The image that stayed with me was a watery one. Great glaucous swells of ocean, its briny aroma, sweeping tides and, granted, its terror. It was only by this vast marine orchestration that I was able to grasp the enormity of human movement, the movements of my family, and my own. As I gazed from the deck of the BC Ferry on my return voyage from Vancouver across the Strait of Georgia, the scrolling water seemed particularly benign, and absorbed in the sight of it I began to feel all my previous notions about country and allegiance and family dissolve. I began to understand that there has hardly ever been a time when human beings haven’t travelled and resettled.

I’ve come to suspect, in fact, that moving may be as ingrained in us as settling. Bruce Chatwin says as much in Songlines, as does Neil Ascherson in his Black Sea. What’s more, their words seem to suggest there has hardly been a place that hasn’t taken in outsiders, whether through marriage, invasion, or the blandishments of learning or trade. What made the wanderings of Abraham Ben Yiju and Tudela’s Benjamin possible, apart from a lust for the goods that India had to offer, her spices and gems? What does it mean to ‘belong’ to one nation or another? Is this really possible, or even – in truth – desirable?
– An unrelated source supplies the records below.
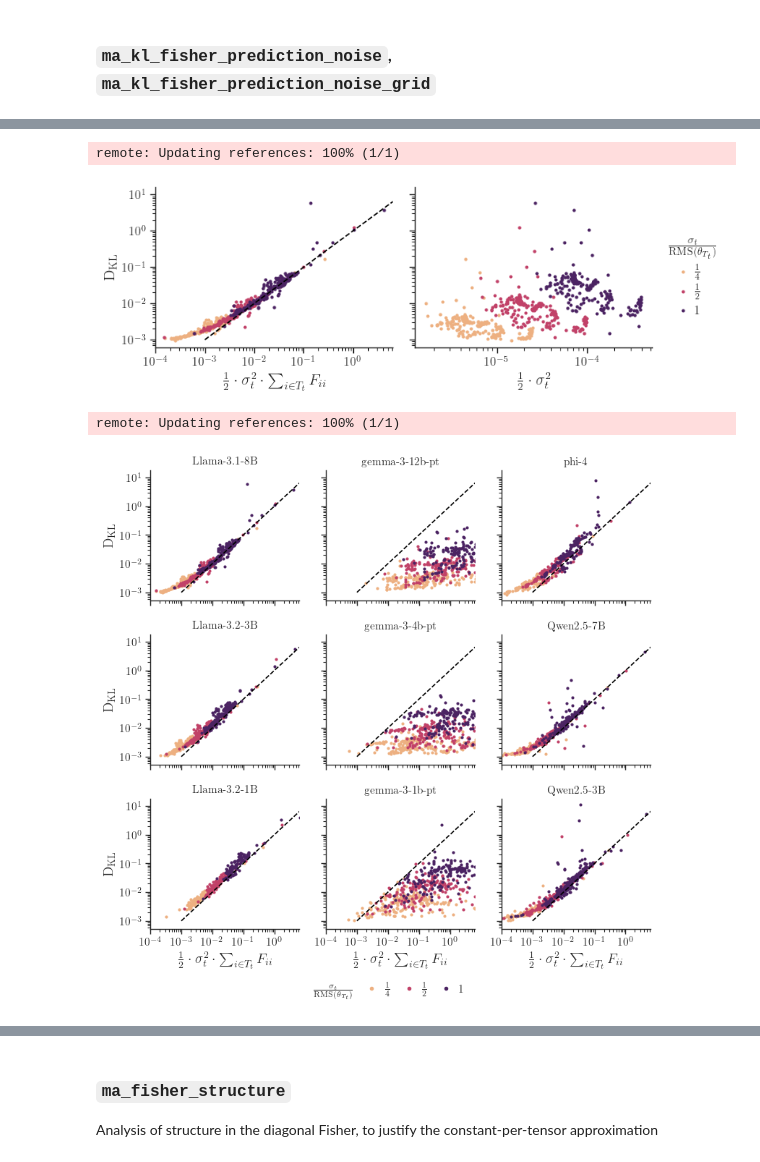
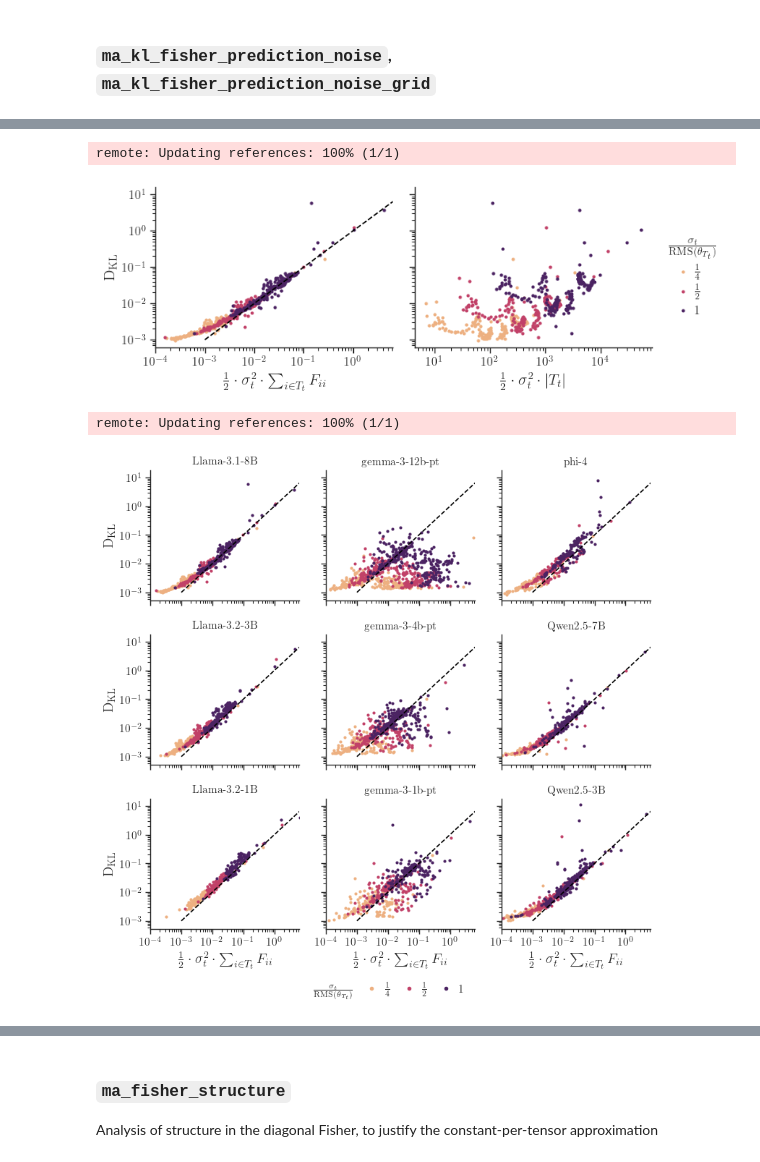
Before and after one commit to graphcore-research/optimal-weight-formats, a Jupyter notebook: paper/Models.ipynb, the cells around one changed output, grey strips where cells are left out. Drawn from its saved outputs; the diff is of its cells as text; code cells hidden in the pictures.

Commit message:
Redo plots for Gemma fix

```diff
--- a/paper/Models.ipynb
+++ b/paper/Models.ipynb
@@ -94,7 +93,7 @@ plot_utils.save("ma_parameter_hist")
 # %% [markdown]
 ### `ma_kl_fisher_prediction_noise`, `ma_kl_fisher_prediction_noise_grid`
 # %%
-fisher_sum = {run.config.model.split("/")[1]: run.summary.fisher for run in E.runs("20250423-fisher")}
+fisher_sum = {run.config.model.split("/")[1]: run.summary.fisher for run in E.runs("20250604-fisher")}
 weight_stats = {run.config.model.split("/")[1]: run.summary.weight_stats for run in E.runs("20250423-weight-stats")}
 runs = E.runs("20250502-noise-sensitivity")
 # %%
@@ -107,11 +106,13 @@ def get_row(run: E.AttrDict) -> dict[str, Any]:
             parameter=run.config.test.parameter,
             fisher_sum=fisher_sum[model][run.config.test.parameter],
             rm2=weight_stats[model][run.config.test.parameter].rm2,
+            nelem=math.prod(weight_stats[model][run.config.test.parameter].shape),
             kl_div=tensor(run.summary.kl_div).mean().item(),
         )
 
 df = pd.DataFrame.from_records(filter(None, map(get_row, runs)))
 df["kl_div_prediction"] = 0.5 * (df.scale * df.rm2) ** 2 * df.fisher_sum
-df["magnitude_prediction"] = 0.5 * (df.scale * df.rm2) ** 2
+df["magnitude_prediction"] = 0.5 * (df.scale * df.rm2) ** 2 * df.nelem
+df["kl_div_prediction_error_ratio"] = df.kl_div_prediction / df.kl_div
 df.head()
 # %% [output]
@@ -124,35 +125,35 @@ df.head()
 # %%
 kl_fisher_prediction_legend_title = r"$\frac{\sigma_t}{\text{RMS}(\theta_{T_t})}$"
 scales = [
     (s, dict(marker="o", lw=0, color=color, label=plot_utils.format_fraction()(s, None)))
     for s, color in zip(sorted(df.scale.unique()), plot_utils.SEQ_PALETTE(matplotlib.colors.LogNorm()(df.scale.unique())))
 ]
 def kl_fisher_prediction(model: str, predictor: str, ax: matplotlib.axes.Axes) -> None:
     for scale, args in scales:
         d = df[(df.model == model) & (df.scale == scale)]
         ax.scatter(d[predictor], d.kl_div, **args)
     if predictor == "kl_div_prediction":
         ax.plot([10**-3, 10], [10**-3, 10], "k--")
     ax.set_xscale("log")
     ax.set_yscale("log")
     if predictor == "kl_div_prediction":
         ax.set_xlabel(r"$\frac{1}{2} \cdot \sigma_t^2 \cdot \sum_{i \in T_t} F_{ii}$")
         ax.set_xlim((10**-4, 10**0.8))
     if predictor == "magnitude_prediction":
-        ax.set_xlabel(r"$\frac{1}{2} \cdot \sigma_t^2$")
+        ax.set_xlabel(r"$\frac{1}{2} \cdot \sigma_t^2 \cdot |T_t|$")
     ax.set_ylabel(r"$\kl$")
 
 model = "Llama-3.1-8B"
 fig, axs = plt.subplots(ncols=2, sharey=True)
 for ax, predictor in zip(axs, ["kl_div_prediction", "magnitude_prediction"]):
     kl_fisher_prediction(model, predictor, ax)
 axs[1].set_ylabel("")
 plot_utils.set_figure_legend(axs[0].figure, *axs[0].get_legend_handles_labels(), title=kl_fisher_prediction_legend_title, handletextpad=1, handlelength=0)
 plot_utils.tidy(fig)
 plot_utils.save("ma_kl_fisher_prediction_noise")
 # %% [output]
 remote: Updating references: 100% (1/1)
-[figure, old version]
+[figure, new version]
 # %%
 figw, figh = matplotlib.rcParams["figure.figsize"]
 _, axs = plt.subplots(nrows=3, ncols=3, figsize=(figw, 2.5 * figh), sharey=True, sharex=True)
@@ -173,4 +174,4 @@ plot_utils.tidy(axs[0, 0].figure)
 plot_utils.save("ma_kl_fisher_prediction_noise_grid")
 # %% [output]
 remote: Updating references: 100% (1/1)
-[figure, old version]
+[figure, new version]
```
Also changed, not shown: parts of 3 cells of this notebook, 2 other files.
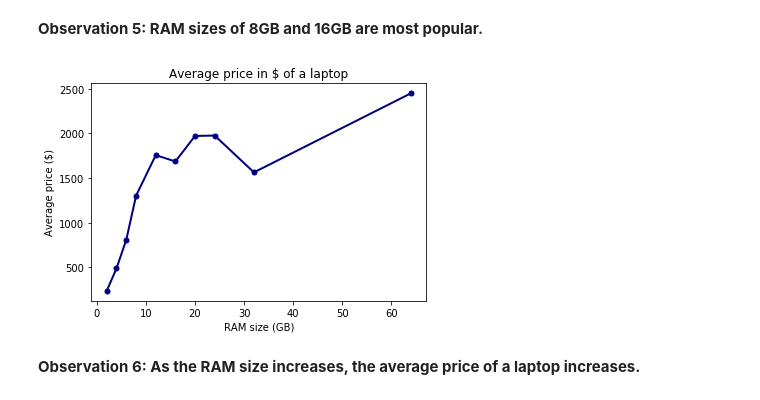
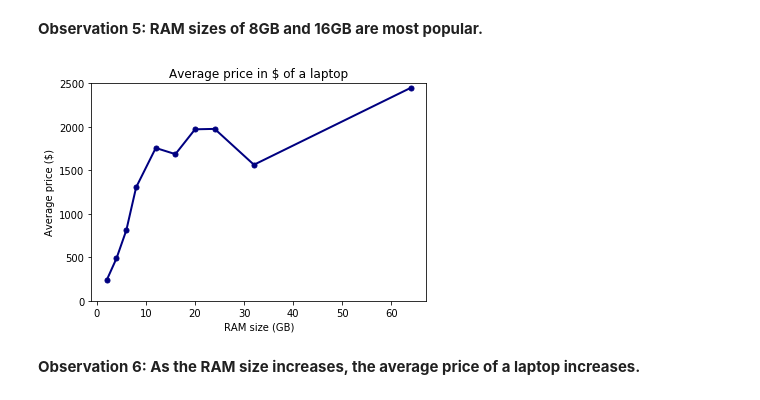
Before and after one commit to dliangsta/CS839-project, a Jupyter notebook: stage-4/olap.ipynb, the cells around one changed output. Drawn from its saved outputs; the diff is of its cells as text; code cells hidden in the pictures.

```diff
--- a/stage-4/olap.ipynb
+++ b/stage-4/olap.ipynb
@@ -132,10 +138,11 @@ plt.show()
 # %%
 xx.plot(lw=2, colormap='jet', marker='.', markersize=10,
          title='Average price in $ of a laptop')
 plt.xlabel('RAM size (GB)')
 plt.ylabel('Average price ($)')
+plt.ylim((0,2500))
 plt.show()
 # %% [output]
-[figure, old version]
+[figure, new version]
 # %% [markdown]
 **Observation 6: As the RAM size increases, the average price of a laptop increases.**
```
Also changed, not shown: parts of 14 cells of this notebook.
Has it ever been? 


From Griffith Review Edition 29: Prosper or Perish © Copyright Griffith University & the author.

Griffith Review